(Before-and-after change data)

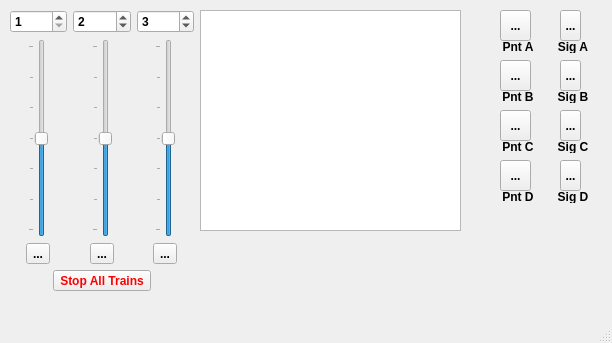
First picture: the form in gb_dcc.ui, repository schelli04/Gertbot_DCC, before the edit.
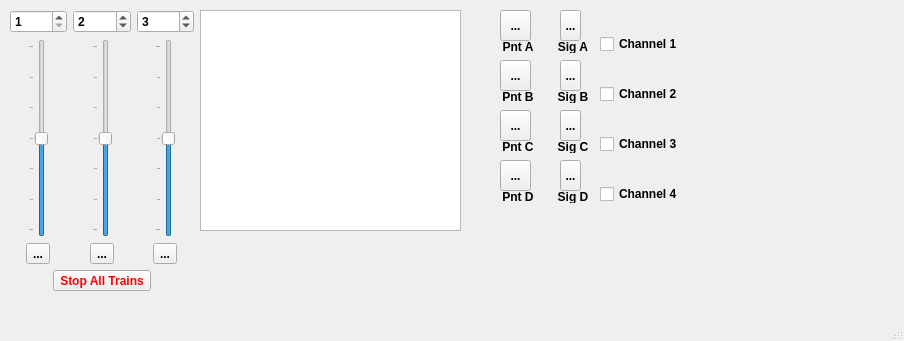
Second picture: the form after the edit. Icons and pictures are not drawn.

Diff of the .ui file:
```diff
--- a/gb_dcc.ui
+++ b/gb_dcc.ui
@@ -6,8 +6,8 @@
    <rect>
     <x>0</x>
     <y>0</y>
-    <width>612</width>
-    <height>343</height>
+    <width>904</width>
+    <height>341</height>
    </rect>
   </property>
   <property name="font">
@@ -695,6 +695,46 @@
      </rect>
     </property>
    </widget>
+   <widget class="QWidget" name="verticalLayoutWidget">
+    <property name="geometry">
+     <rect>
+      <x>600</x>
+      <y>10</y>
+      <width>81</width>
+      <height>221</height>
+     </rect>
+    </property>
+    <layout class="QVBoxLayout" name="verticalLayout_5">
+     <item>
+      <widget class="QCheckBox" name="chkBx_Chn0">
+       <property name="text">
+        <string>Channel 1</string>
+       </property>
+      </widget>
+     </item>
+     <item>
+      <widget class="QCheckBox" name="chkBx_Chn1">
+       <property name="text">
+        <string>Channel 2</string>
+       </property>
+      </widget>
+     </item>
+     <item>
+      <widget class="QCheckBox" name="chkBx_Chn2">
+       <property name="text">
+        <string>Channel 3</string>
+       </property>
+      </widget>
+     </item>
+     <item>
+      <widget class="QCheckBox" name="chkBx_Chn3">
+       <property name="text">
+        <string>Channel 4</string>
+       </property>
+      </widget>
+     </item>
+    </layout>
+   </widget>
   </widget>
   <widget class="QMenuBar" name="menubar">
    <property name="geometry">
```
Left out of the diff: 4 changed lines with no effect on the pictures.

Aim of the exercise: Copy out each line of the data that has the word "string" in it.

Written solution:
+        <string>Channel 1</string>
+        <string>Channel 2</string>
+        <string>Channel 3</string>
+        <string>Channel 4</string>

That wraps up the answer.